(Raw data begins)

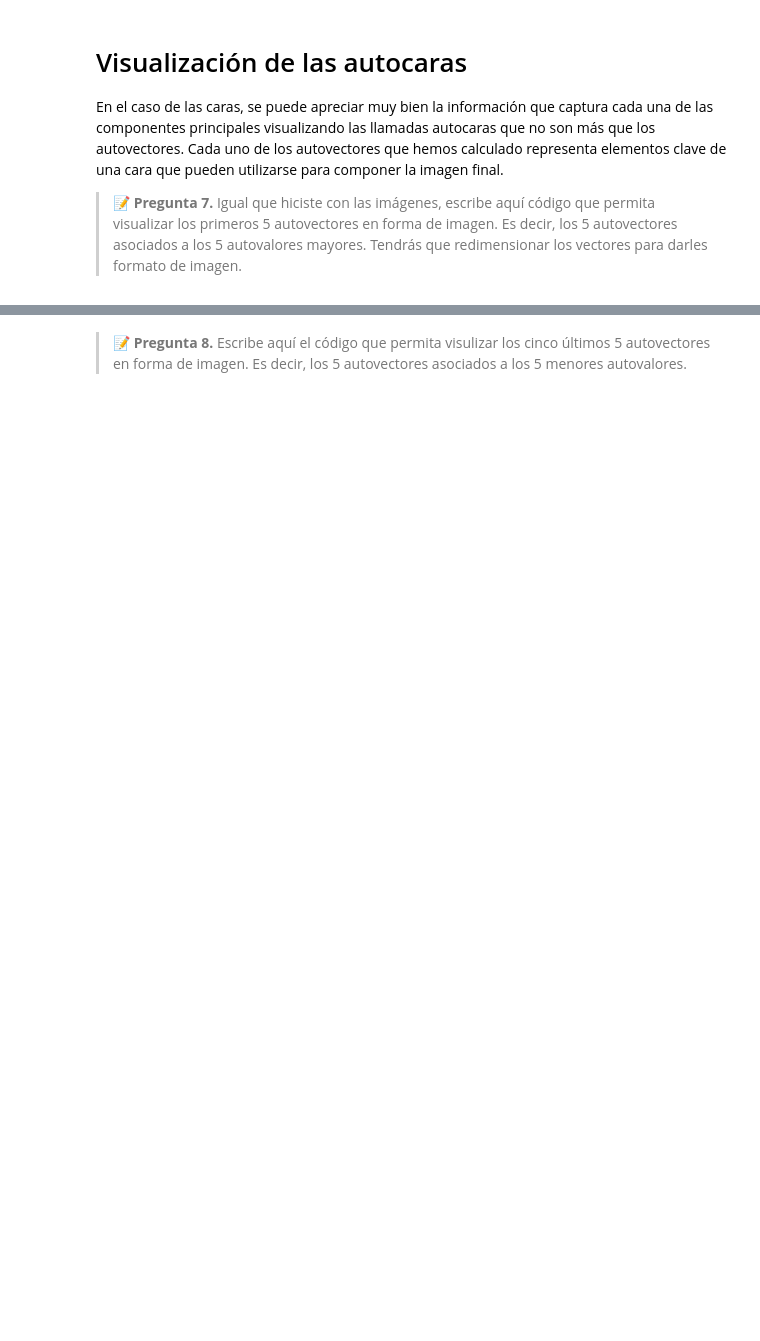
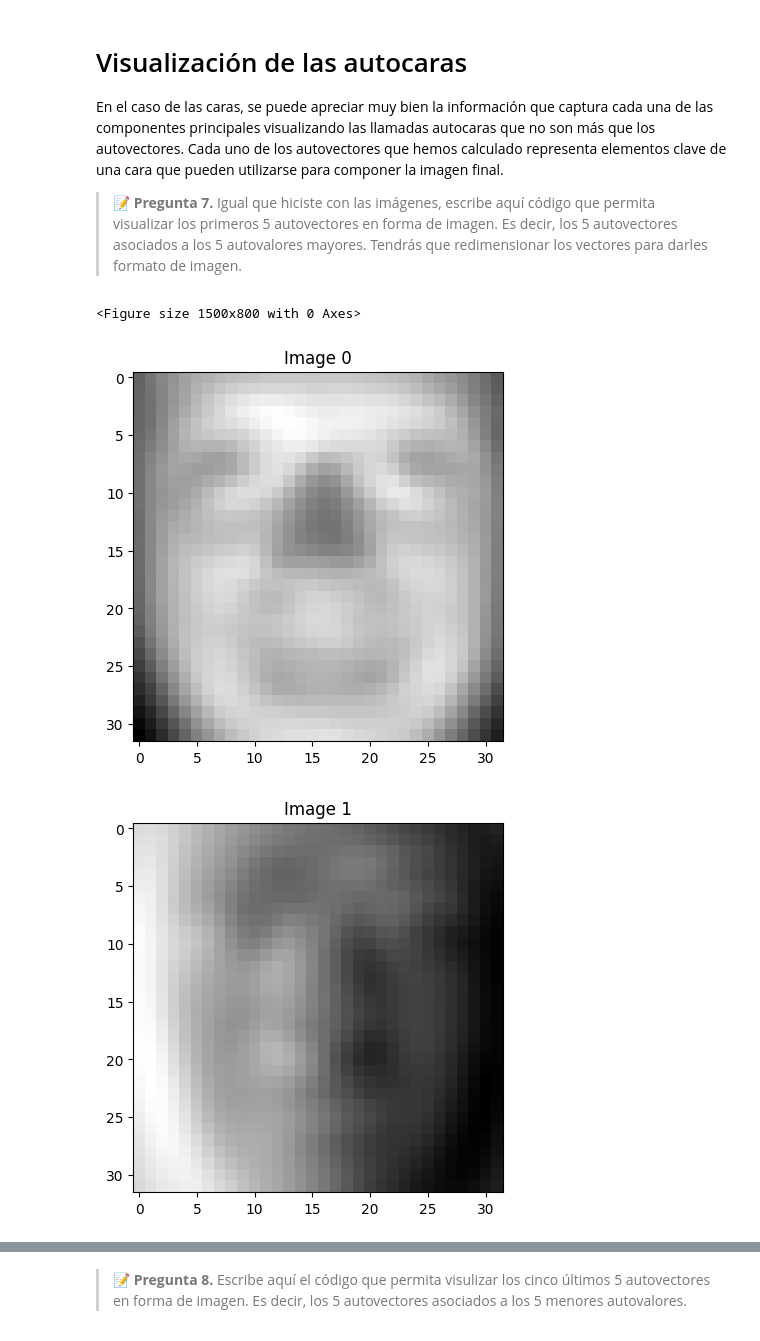
Before and after one commit to Migue8gl/DataScienceMaster, a Jupyter notebook: extraccion_de_caracteristicas_en_imagenes/p2_pca/PCA_guion24.ipynb, the cells around one changed output, grey strips where cells are left out. Cells and saved outputs as stored; diff of their text form; code cells hidden in the pictures; blank space fills up the shorter version.

```diff
--- a/extraccion_de_caracteristicas_en_imagenes/p2_pca/PCA_guion24.ipynb
+++ b/extraccion_de_caracteristicas_en_imagenes/p2_pca/PCA_guion24.ipynb
@@ -75,2 +84,9 @@ X_norm =
+# %%
+from sklearn.preprocessing import StandardScaler
+
+X = np.reshape(X, shape = (X.shape[0], X.shape[1]**2))
+scaler = StandardScaler(with_std=False)
+scaler.fit(X)
+X_norm = scaler.transform(X)
 # %% [markdown]
 > 📝 **Pregunta 4.** Escribe código, lo más eficiente posible, para comprobar que las columnas de rasgos tienen media cero.
@@ -137,0 +190,19 @@ En el caso de las caras, se puede apreciar muy bien la información que captura
+# %%
+#Introduce aquí tu código para representar las 5 primeras autocaras
+first_five_autocaras = autovectores[:, :5].T
+n_autocaras = 5
+plt.figure(figsize=(15,8))
+
+# Redimensionamos los datos
+first_five_autocaras = np.reshape(first_five_autocaras, (first_five_autocaras.shape[0], 32, 32))
+
+# Los mostramos
+for i in range(n_autocaras):
+    plt.figure()
+    # Se transpone la matriz para mostrar la cara orientada y se utiliza el mapa de colores gris
+    plt.imshow(first_five_autocaras[i].T, cmap="gray")
+    plt.title(f"Image {i}")
+# %% [output]
+<Figure size 1500x800 with 0 Axes>
+[figure, added]
+[figure, added]
```
Also changed, not shown: parts of 42 cells of this notebook, 20 other files.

(Raw data ends)

(Problem)
What is needed is every record above printed exactly, with no pictures.

(Final answer)
Before and after one commit to Migue8gl/DataScienceMaster, a Jupyter notebook: extraccion_de_caracteristicas_en_imagenes/p2_pca/PCA_guion24.ipynb, the cells around one changed output, grey strips where cells are left out. Cells and saved outputs as stored; diff of their text form; code cells hidden in the pictures; blank space fills up the shorter version.

```diff
--- a/extraccion_de_caracteristicas_en_imagenes/p2_pca/PCA_guion24.ipynb
+++ b/extraccion_de_caracteristicas_en_imagenes/p2_pca/PCA_guion24.ipynb
@@ -75,2 +84,9 @@ X_norm =
+# %%
+from sklearn.preprocessing import StandardScaler
+
+X = np.reshape(X, shape = (X.shape[0], X.shape[1]**2))
+scaler = StandardScaler(with_std=False)
+scaler.fit(X)
+X_norm = scaler.transform(X)
 # %% [markdown]
 > 📝 **Pregunta 4.** Escribe código, lo más eficiente posible, para comprobar que las columnas de rasgos tienen media cero.
@@ -137,0 +190,19 @@ En el caso de las caras, se puede apreciar muy bien la información que captura
+# %%
+#Introduce aquí tu código para representar las 5 primeras autocaras
+first_five_autocaras = autovectores[:, :5].T
+n_autocaras = 5
+plt.figure(figsize=(15,8))
+
+# Redimensionamos los datos
+first_five_autocaras = np.reshape(first_five_autocaras, (first_five_autocaras.shape[0], 32, 32))
+
+# Los mostramos
+for i in range(n_autocaras):
+    plt.figure()
+    # Se transpone la matriz para mostrar la cara orientada y se utiliza el mapa de colores gris
+    plt.imshow(first_five_autocaras[i].T, cmap="gray")
+    plt.title(f"Image {i}")
+# %% [output]
+<Figure size 1500x800 with 0 Axes>
+[figure, added]
+[figure, added]
```
Also changed, not shown: parts of 42 cells of this notebook, 20 other files.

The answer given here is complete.